Archaeological sites are one of the treasures in Rwanda and Ryamurari is a must-visit place for tourists interested in exploring some of these breathtaking sites. Situated within Bufunda Village (Bufunda Cell within Mukama sector) in Nyagatare District, Ryamurari is the name of the site and being on the peak of Mukama hill that extends for about 50 hectares, the site is where you will find some of the country’s three largest earthwork structures and a cut stone reservoir.

This site was also the capital of Ndorwa Kingdom (according to oral traditions) before it became part of Rwanda. When investigations were conducted on the area in the 1970s, it was discovered to be occupied in the middle of the 17th Century and was again re-occupied in about 1900 AD. Some of the remains found in the site are cattle bones as well as cow dung that suggest that the occupants of the area were originally cattle keepers. Also, there are several grinding stones that indicate that on top of animal rearing, the indigenous people also engaged in agriculture especially growing millet, sorghum, and beans.

Ryamurari is one of the most interesting archaeological sites found in the Great Lakes region and holds an important oral tradition and history of Rwanda. Ryamurari also has another name “Mu Bitabo bya Gahaya” meaning “clay curved structure that was constructed before the entrance of a traditional hut. It also means that the site was once inhabited by a great person known as “Gahaya”. The name Ryamurari is a honor to the occupation of the site by the great person known as “Murari”.

This Archaeological site is often associated with a swampy depression with salty water on its foot and it is said that the depression was through for the King’s cattle. The structures reportedly served as enclosures and the direction as well as the size of the labor force, vital to accomplish different tasks coupled with the presence of the abundant cattle remains show that the cattle-keeping elite who told people what to do.  What is even more breathtaking about the Ryamurari is its many names that show a correlation between Oral traditions, archaeology, and history.

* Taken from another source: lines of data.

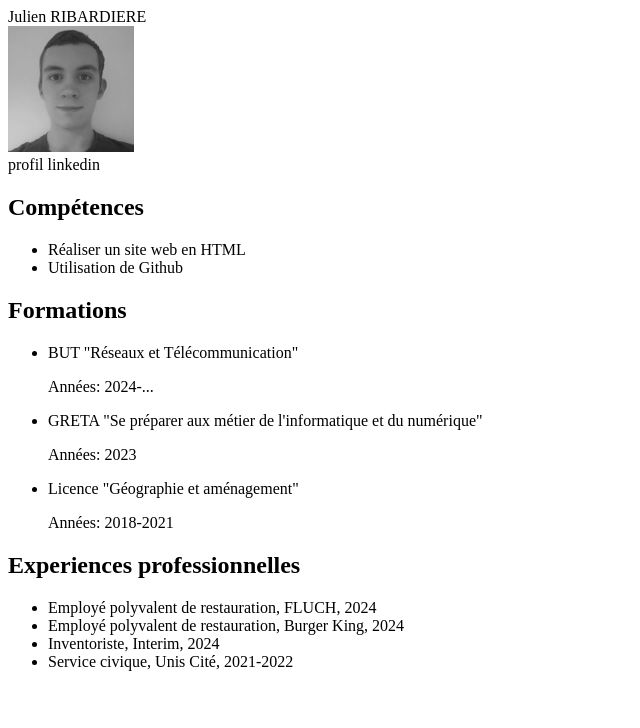
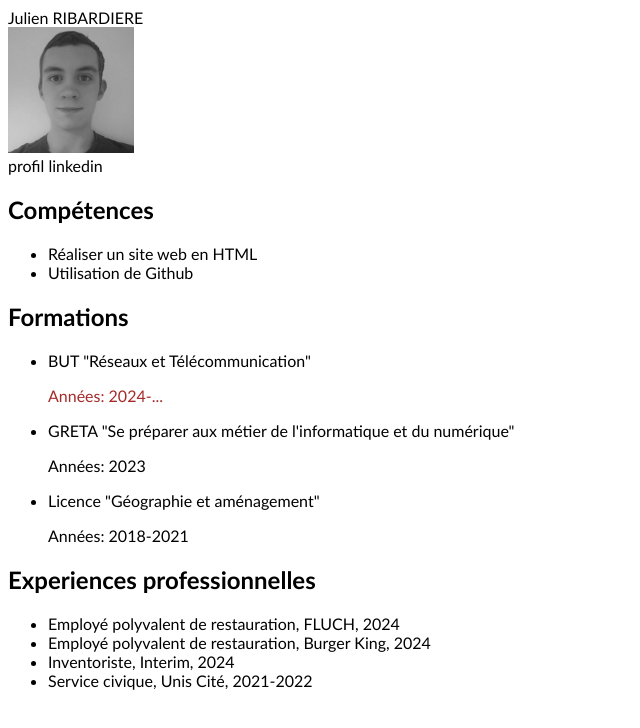
Before and after one commit to Juribard/TP1, a plain HTML site: page index.html in a window 1280 px wide. Shown: the whole page, without its empty margins (0-640 px from the left). Drawn offline with Linux system fonts and the light colour scheme.

Commit message:
First commit

```diff
--- /dev/null
+++ b/Styles/index.css
@@ -0,0 +1,7 @@
+* {
+    font-family: 'Gill Sans', 'Gill Sans MT', Calibri, 'Trebuchet MS', sans-serif;
+}
+
+.texte_date {
+    color: brown;
+}
--- a/index.html
+++ b/index.html
@@ -3,6 +3,7 @@
 <head>
     <meta charset="UTF-8">
     <meta name="viewport" content="width=device-width, initial-scale=1.0">
+    <link rel="stylesheet" href="Styles/index.css"/>
     <title>Mon CV</title>
 </head>
 <body>
@@ -25,7 +26,7 @@
             <h2>Formations</h2>
             <ul>
                 <li>BUT "Réseaux et Télécommunication"</li>
-                    <p>Années: 2024-...</p>
+                    <p class="texte_date">Années: 2024-...</p>
                 <li>GRETA "Se préparer aux métier de l'informatique et du numérique"</li>
                     <p>Années: 2023</p>
                 <li>Licence "Géographie et aménagement"</li>
```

In the Ankole, Burundi, Ndorwa and Rwanda region, the name Mukama means God, a King or Chief hence the fact that the hill on which this site sits is known as Mukama means it was inhabited by the King or Chief.

Therefore, Ryamurari is one of the popular archaeological sites within the Great Lakes region and also paramount to Rwandan culture. It comprises of three vast earthwork structures and a stone cut reservoir that indicate the early life of original inhabitants of the area but the fact that the Hill on which the site sits is referred as Mukama means the King named Gahaya or Murari occupied the area.